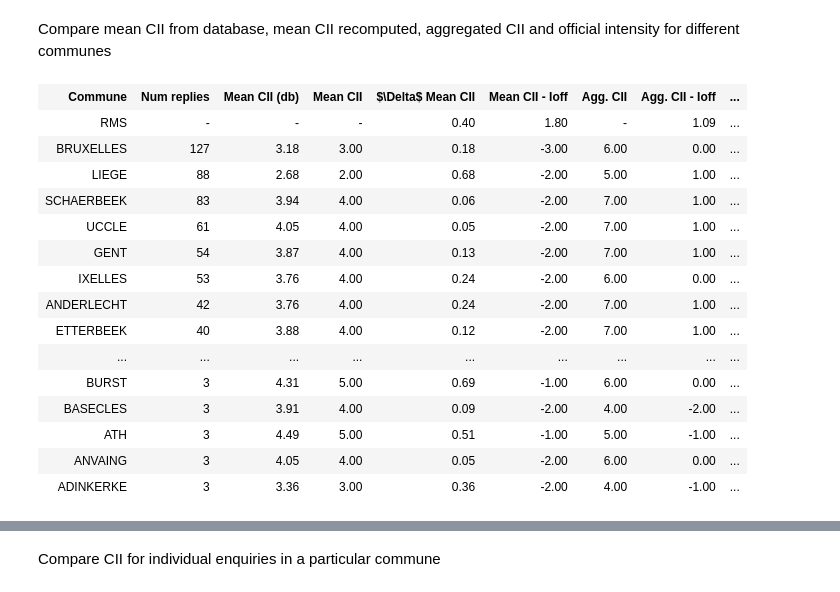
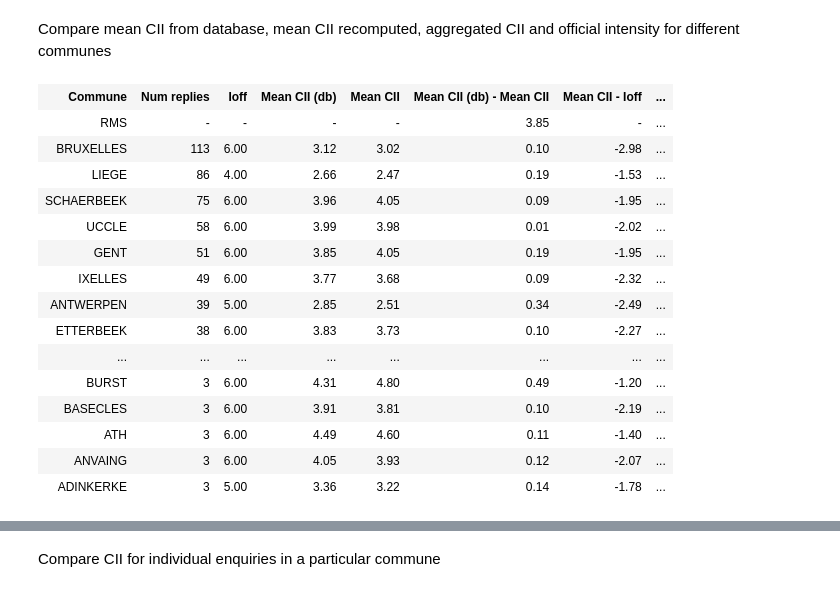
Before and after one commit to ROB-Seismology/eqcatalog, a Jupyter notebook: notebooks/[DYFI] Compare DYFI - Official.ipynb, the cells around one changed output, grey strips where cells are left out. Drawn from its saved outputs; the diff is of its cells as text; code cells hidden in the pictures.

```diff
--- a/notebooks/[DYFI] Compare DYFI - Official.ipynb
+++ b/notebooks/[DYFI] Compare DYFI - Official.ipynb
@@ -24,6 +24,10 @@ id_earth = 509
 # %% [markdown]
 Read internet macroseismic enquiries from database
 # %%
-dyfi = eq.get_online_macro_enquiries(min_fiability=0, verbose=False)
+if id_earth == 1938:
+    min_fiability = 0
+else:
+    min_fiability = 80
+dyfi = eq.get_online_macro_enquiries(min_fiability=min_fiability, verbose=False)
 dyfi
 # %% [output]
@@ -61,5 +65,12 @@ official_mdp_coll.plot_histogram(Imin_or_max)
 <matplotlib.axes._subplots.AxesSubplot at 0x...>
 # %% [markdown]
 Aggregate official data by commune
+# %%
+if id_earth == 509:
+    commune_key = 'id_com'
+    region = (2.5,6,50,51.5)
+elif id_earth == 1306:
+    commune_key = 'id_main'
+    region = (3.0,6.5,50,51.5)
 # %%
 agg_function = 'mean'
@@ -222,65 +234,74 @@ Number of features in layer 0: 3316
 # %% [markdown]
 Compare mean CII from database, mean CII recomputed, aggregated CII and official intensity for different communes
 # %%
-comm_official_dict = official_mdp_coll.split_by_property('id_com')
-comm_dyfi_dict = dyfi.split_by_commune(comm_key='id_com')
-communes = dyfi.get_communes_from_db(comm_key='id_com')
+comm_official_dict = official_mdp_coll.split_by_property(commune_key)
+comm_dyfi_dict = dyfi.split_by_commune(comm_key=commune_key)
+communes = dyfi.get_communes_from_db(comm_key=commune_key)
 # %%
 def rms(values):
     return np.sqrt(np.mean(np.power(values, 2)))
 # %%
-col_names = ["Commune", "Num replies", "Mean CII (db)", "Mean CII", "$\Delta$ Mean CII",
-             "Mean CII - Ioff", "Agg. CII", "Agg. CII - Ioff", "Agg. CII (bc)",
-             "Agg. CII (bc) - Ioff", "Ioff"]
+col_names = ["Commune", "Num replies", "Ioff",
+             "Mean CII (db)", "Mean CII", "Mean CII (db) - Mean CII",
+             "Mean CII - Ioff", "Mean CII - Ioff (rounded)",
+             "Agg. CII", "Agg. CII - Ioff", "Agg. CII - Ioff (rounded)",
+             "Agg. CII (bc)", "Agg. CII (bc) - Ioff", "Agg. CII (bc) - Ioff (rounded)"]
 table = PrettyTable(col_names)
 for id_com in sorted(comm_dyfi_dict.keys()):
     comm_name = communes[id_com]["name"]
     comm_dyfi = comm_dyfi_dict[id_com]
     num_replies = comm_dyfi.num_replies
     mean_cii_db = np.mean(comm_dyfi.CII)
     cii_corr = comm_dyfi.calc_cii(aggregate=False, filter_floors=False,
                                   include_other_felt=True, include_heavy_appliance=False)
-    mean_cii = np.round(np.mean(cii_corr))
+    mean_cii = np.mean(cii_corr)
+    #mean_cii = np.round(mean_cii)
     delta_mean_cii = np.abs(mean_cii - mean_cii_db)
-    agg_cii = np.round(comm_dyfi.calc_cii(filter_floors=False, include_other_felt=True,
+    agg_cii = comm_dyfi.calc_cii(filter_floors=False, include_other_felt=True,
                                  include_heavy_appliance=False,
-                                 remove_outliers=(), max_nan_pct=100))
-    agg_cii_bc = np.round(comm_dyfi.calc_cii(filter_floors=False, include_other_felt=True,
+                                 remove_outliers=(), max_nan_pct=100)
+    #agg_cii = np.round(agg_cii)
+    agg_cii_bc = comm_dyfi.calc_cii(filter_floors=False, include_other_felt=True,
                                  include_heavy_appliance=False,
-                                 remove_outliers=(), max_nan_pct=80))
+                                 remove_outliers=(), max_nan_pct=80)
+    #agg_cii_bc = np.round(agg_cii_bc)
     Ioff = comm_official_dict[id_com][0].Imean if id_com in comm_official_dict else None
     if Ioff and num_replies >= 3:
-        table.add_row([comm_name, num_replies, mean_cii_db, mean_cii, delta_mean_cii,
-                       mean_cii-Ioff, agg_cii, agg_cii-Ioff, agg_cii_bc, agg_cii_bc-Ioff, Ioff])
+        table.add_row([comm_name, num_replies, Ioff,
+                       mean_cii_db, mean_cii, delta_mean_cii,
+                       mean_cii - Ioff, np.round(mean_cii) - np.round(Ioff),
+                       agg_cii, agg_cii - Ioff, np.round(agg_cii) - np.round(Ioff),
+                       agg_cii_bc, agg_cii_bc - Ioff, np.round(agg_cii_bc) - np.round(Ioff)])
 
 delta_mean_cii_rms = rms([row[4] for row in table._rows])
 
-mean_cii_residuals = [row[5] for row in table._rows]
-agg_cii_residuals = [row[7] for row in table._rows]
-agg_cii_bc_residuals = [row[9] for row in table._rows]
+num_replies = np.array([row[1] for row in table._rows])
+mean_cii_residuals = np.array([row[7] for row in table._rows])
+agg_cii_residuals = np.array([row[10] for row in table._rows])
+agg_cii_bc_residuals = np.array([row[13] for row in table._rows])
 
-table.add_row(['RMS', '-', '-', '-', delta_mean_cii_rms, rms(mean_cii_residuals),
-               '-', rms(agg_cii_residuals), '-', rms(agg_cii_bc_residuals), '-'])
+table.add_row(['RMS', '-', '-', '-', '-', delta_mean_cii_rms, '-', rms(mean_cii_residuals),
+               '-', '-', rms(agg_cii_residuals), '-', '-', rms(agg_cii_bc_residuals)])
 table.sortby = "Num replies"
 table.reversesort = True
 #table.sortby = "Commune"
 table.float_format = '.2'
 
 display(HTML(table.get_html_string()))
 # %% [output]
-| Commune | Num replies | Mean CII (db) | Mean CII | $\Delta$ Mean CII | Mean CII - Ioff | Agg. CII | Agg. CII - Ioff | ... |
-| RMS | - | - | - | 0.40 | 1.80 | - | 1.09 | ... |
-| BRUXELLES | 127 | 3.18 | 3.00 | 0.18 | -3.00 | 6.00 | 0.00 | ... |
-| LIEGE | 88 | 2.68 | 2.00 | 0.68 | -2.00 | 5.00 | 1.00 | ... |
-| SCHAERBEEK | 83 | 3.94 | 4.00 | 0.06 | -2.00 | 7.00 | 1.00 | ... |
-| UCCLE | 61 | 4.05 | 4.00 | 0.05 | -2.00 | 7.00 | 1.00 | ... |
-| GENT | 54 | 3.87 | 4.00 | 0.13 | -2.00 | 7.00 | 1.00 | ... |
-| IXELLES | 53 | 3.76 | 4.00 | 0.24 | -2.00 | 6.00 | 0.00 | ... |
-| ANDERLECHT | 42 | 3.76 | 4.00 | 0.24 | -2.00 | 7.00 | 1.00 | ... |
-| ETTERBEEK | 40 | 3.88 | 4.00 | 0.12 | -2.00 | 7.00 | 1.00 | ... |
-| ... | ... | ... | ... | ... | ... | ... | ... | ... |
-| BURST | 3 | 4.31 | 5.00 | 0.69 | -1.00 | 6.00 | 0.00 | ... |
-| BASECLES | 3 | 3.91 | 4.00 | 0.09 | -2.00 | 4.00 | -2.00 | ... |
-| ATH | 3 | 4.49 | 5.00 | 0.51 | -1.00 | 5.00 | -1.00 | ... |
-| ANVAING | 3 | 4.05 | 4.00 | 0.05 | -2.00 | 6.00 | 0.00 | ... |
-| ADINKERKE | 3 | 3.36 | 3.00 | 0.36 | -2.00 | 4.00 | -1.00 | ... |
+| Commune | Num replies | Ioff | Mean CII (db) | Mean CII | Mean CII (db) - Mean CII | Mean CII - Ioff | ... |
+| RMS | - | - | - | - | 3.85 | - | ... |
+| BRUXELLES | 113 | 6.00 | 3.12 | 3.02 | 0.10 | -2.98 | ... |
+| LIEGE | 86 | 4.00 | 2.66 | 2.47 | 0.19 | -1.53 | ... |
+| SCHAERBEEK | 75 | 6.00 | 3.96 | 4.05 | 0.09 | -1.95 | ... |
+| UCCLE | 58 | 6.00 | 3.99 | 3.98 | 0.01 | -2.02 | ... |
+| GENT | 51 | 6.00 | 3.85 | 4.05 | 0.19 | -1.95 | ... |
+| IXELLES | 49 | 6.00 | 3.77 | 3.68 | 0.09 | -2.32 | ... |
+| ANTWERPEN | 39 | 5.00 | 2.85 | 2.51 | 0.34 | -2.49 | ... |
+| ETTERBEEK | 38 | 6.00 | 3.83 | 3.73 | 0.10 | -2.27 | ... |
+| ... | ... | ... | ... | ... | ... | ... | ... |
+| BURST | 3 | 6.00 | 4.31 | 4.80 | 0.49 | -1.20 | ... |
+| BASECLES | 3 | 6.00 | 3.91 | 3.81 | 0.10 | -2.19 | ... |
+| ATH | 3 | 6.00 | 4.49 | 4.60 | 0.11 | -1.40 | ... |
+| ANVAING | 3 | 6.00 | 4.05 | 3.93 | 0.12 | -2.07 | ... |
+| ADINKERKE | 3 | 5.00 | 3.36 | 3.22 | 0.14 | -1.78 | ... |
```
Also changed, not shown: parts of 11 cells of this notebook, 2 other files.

——————————

Task description
Please return every line of the records above that contains the word "Compare".

Result
Before and after one commit to ROB-Seismology/eqcatalog, a Jupyter notebook: notebooks/[DYFI] Compare DYFI - Official.ipynb, the cells around one changed output, grey strips where cells are left out. Drawn from its saved outputs; the diff is of its cells as text; code cells hidden in the pictures.
--- a/notebooks/[DYFI] Compare DYFI - Official.ipynb
+++ b/notebooks/[DYFI] Compare DYFI - Official.ipynb
 Compare mean CII from database, mean CII recomputed, aggregated CII and official intensity for different communes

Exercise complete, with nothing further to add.